The Digestive System:
The digestive system is a series of hollow organs joined in a long, twisting tube from the mouth to the anus, and is responsible for eating, digestion and excretion. Digestion is the process by which food and drink are broken down into their smallest parts, so that the body can use them to build and nourish cells and provide energy.
When we eat, most of the foods are not in a form that the body can use as nourishment. Our food and drink must be changed into smaller molecules before they can be absorbed into the blood and carried to cells throughout the body. The digestive system contains a number of organs responsible for changing food chemically in order to enable their absorption by body tissues. The process involves breaking food down into simple soluble substances that are absorbable.

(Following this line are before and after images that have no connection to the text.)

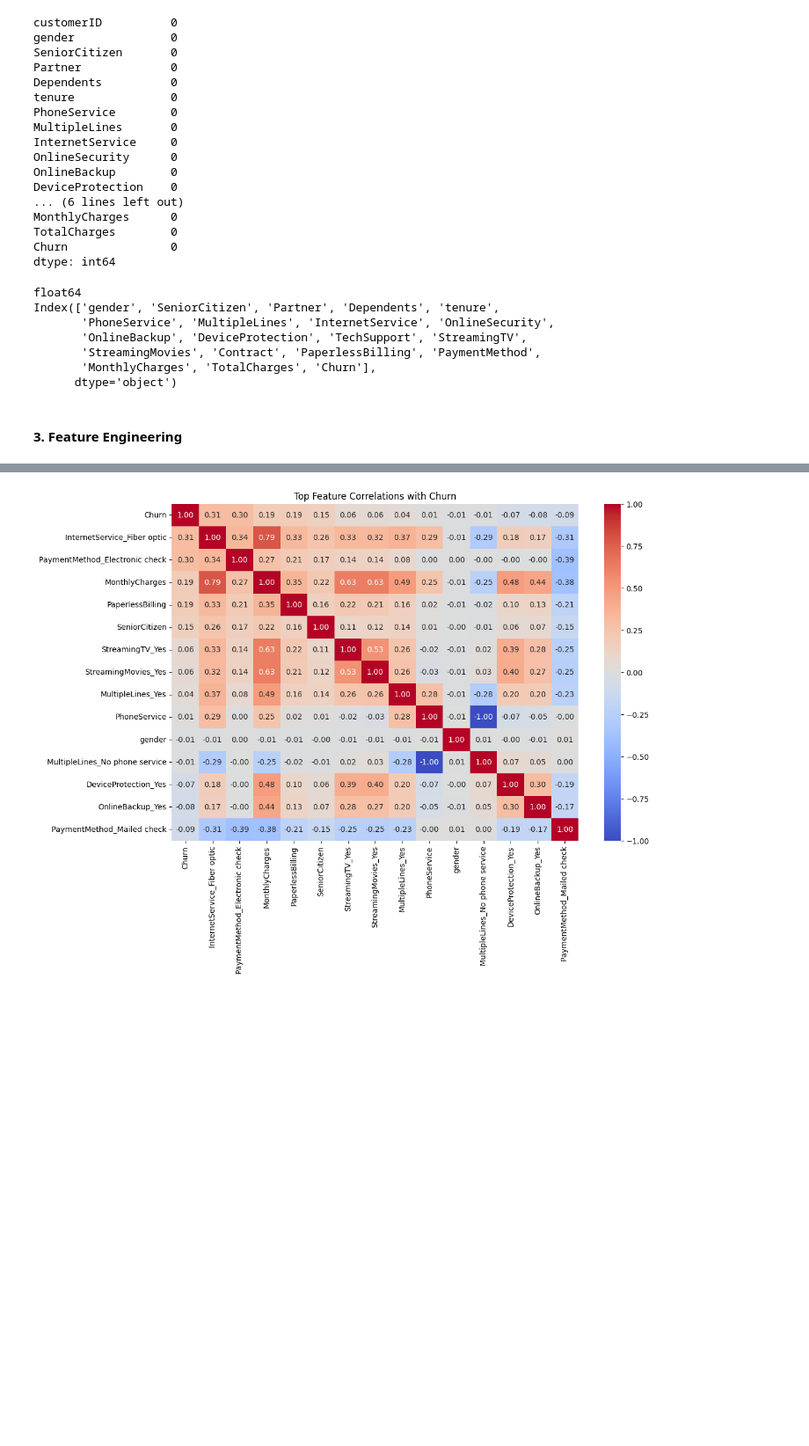
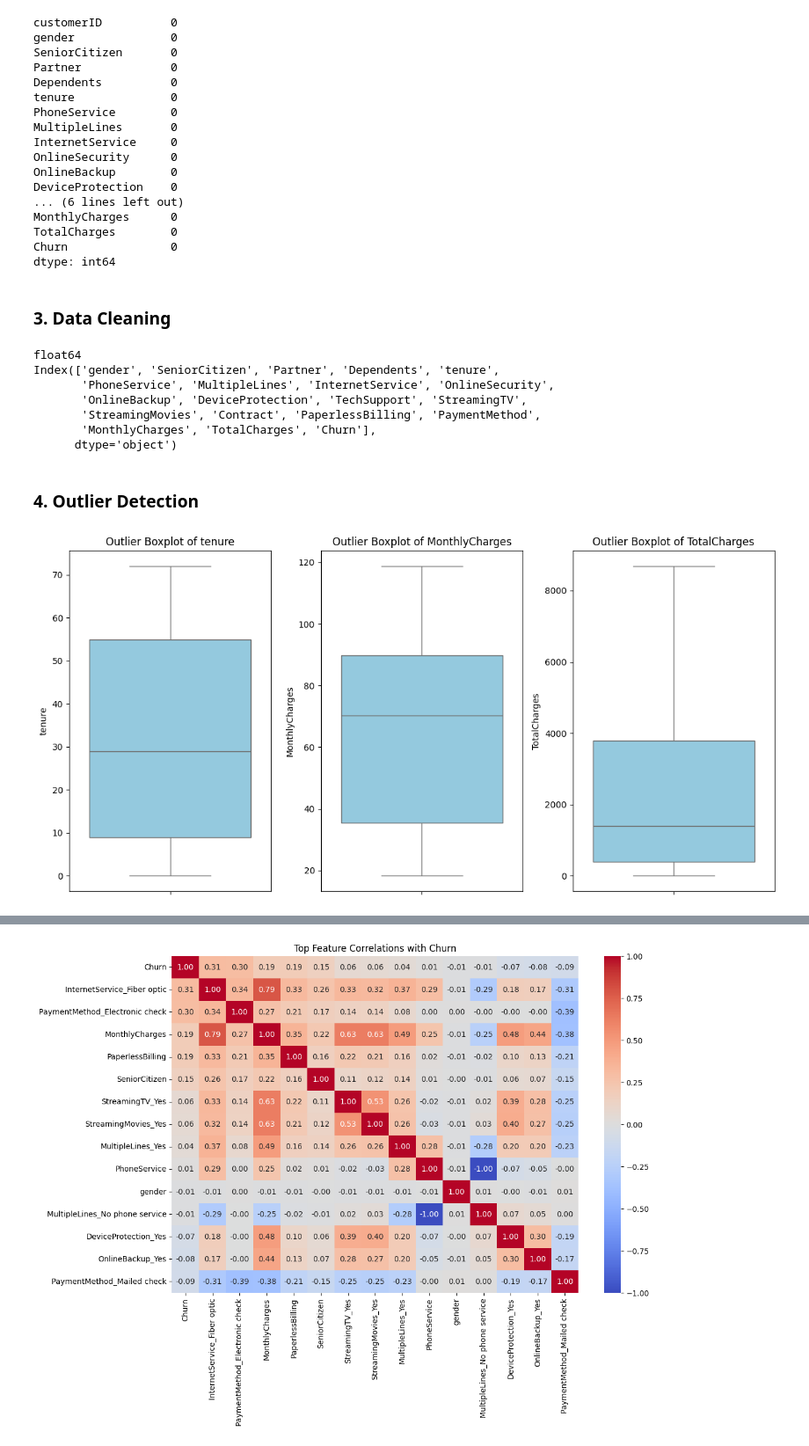
Before and after one commit to skearkorful/Springboard-Challenge, a Jupyter notebook: Capstone Two - Telco Customer Churn (Modeling).ipynb, the cells around one changed output, grey strips where cells are left out. Shown at 88% size. Drawn from its saved outputs; the diff is of its cells as text; code cells hidden in the pictures; blank space fills up the shorter version.

```diff
--- a/Capstone Two - Telco Customer Churn (Modeling).ipynb
+++ b/Capstone Two - Telco Customer Churn (Modeling).ipynb
@@ -93,6 +90,8 @@ MonthlyCharges      0
 TotalCharges        0
 Churn               0
 dtype: int64
+# %% [markdown]
+### 3. Data Cleaning
 # %%
 # Handle TotalCharges errors (convert empty strings to 0)
 telco_df['TotalCharges'] = pd.to_numeric(telco_df['TotalCharges'], errors='coerce').fillna(0)
@@ -109,5 +108,3 @@ Index(['gender', 'SeniorCitizen', 'Partner', 'Dependents', 'tenure',
        'StreamingMovies', 'Contract', 'PaperlessBilling', 'PaymentMethod',
        'MonthlyCharges', 'TotalCharges', 'Churn'],
       dtype='object')
-# %% [markdown]
-#### 3. Feature Engineering
@@ -121,0 +111,15 @@ telco_df['gender'] = telco_df['gender'].map({'Male': 1, 'Female': 0})
+# %% [markdown]
+### 4. Outlier Detection
+# %%
+# Visualize outliers with boxplots for numeric columns
+plt.figure(figsize=(12, 6))
+cols = ['tenure', 'MonthlyCharges', 'TotalCharges']
+for i, col in enumerate(cols, 1):
+    plt.subplot(1, 3, i)
+    sns.boxplot(y=telco_df[col], color='skyblue')
+    plt.title(f'Outlier Boxplot of {col}')
+
+plt.tight_layout()
+plt.show()
+# %% [output]
+[figure, added]
```
Also changed, not shown: parts of 29 cells of this notebook.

Ask yourself each time you eat: “What nutritional value does this food have for my body?”
The series of structures that transform the foods we eat into substances that can be used by the body for growth, repair and energy include the mouth, salivary glands, oesophogus, stomach, liver, gall bladder, pancreas, small and large intestines and anus. After digestion, the intestinal walls absorb the nutrient molecules, which are then circulated around the body. The food that does not get digested becomes waste matter and is excreted as faeces.
Digestion incorporates both physical and chemical processes. The physical processes include chewing to reduce food to small particles, the churning action of the stomach and intestinal peristaltic action (rippling muscle contractions that push food through the digestive tract). The three chemical reactions that take place are the conversion of carbohydrates into simple sugars such as glucose; the breaking down of protein into amino acids; and the conversion of fats into fatty acids. These processes are accomplished by specific enzymes.

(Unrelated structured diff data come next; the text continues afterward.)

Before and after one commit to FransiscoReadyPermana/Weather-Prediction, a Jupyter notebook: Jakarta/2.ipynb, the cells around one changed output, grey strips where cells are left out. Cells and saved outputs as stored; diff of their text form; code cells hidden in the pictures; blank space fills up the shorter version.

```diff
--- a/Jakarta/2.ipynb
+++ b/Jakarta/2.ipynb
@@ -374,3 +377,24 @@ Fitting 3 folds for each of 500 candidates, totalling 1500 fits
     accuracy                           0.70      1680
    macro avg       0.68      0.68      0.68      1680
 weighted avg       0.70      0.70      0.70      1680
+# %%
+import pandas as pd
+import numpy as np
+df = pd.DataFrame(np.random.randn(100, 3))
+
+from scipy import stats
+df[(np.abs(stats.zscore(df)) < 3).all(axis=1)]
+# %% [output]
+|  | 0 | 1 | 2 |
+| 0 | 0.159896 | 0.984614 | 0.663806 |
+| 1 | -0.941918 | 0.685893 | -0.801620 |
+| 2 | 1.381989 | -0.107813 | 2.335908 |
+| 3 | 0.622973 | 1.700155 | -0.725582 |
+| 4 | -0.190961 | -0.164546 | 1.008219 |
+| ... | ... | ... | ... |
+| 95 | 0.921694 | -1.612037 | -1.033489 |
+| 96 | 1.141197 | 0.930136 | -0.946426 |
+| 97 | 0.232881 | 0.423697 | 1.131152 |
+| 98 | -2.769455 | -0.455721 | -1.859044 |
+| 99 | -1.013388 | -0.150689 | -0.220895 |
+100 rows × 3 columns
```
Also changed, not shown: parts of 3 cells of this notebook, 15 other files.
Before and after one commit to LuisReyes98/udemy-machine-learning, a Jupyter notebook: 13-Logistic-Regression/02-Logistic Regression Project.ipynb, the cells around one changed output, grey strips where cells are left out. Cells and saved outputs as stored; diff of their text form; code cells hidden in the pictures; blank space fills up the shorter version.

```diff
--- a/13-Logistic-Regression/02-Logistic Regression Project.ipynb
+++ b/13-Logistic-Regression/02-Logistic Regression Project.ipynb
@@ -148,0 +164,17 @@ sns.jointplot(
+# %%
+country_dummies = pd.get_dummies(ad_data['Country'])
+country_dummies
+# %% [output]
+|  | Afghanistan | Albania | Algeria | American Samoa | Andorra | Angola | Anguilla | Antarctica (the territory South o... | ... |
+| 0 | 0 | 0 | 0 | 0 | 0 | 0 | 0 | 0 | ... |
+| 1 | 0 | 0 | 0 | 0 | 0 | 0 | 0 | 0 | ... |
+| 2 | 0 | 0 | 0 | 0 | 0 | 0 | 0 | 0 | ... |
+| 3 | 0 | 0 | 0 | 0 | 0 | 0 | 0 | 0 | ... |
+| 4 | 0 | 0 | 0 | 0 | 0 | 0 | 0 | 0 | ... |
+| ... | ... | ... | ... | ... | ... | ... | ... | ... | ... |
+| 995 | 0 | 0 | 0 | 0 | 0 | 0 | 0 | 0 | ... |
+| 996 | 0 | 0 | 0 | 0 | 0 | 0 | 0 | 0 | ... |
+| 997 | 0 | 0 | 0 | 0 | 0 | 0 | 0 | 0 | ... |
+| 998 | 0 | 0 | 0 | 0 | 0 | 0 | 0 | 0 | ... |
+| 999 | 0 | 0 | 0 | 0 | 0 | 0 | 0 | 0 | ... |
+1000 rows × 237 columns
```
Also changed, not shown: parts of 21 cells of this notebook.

A healthy digestive system is the cornerstone of good health. If the digestive system is not functioning well, it can lead to vitamin and nutritional deficiencies, because the cells and other parts of the body cannot receive the energy they need in order to work properly. Deficiencies can manifest in various ways, such as a poor immune system, infertility, depression or the onset of various diseases.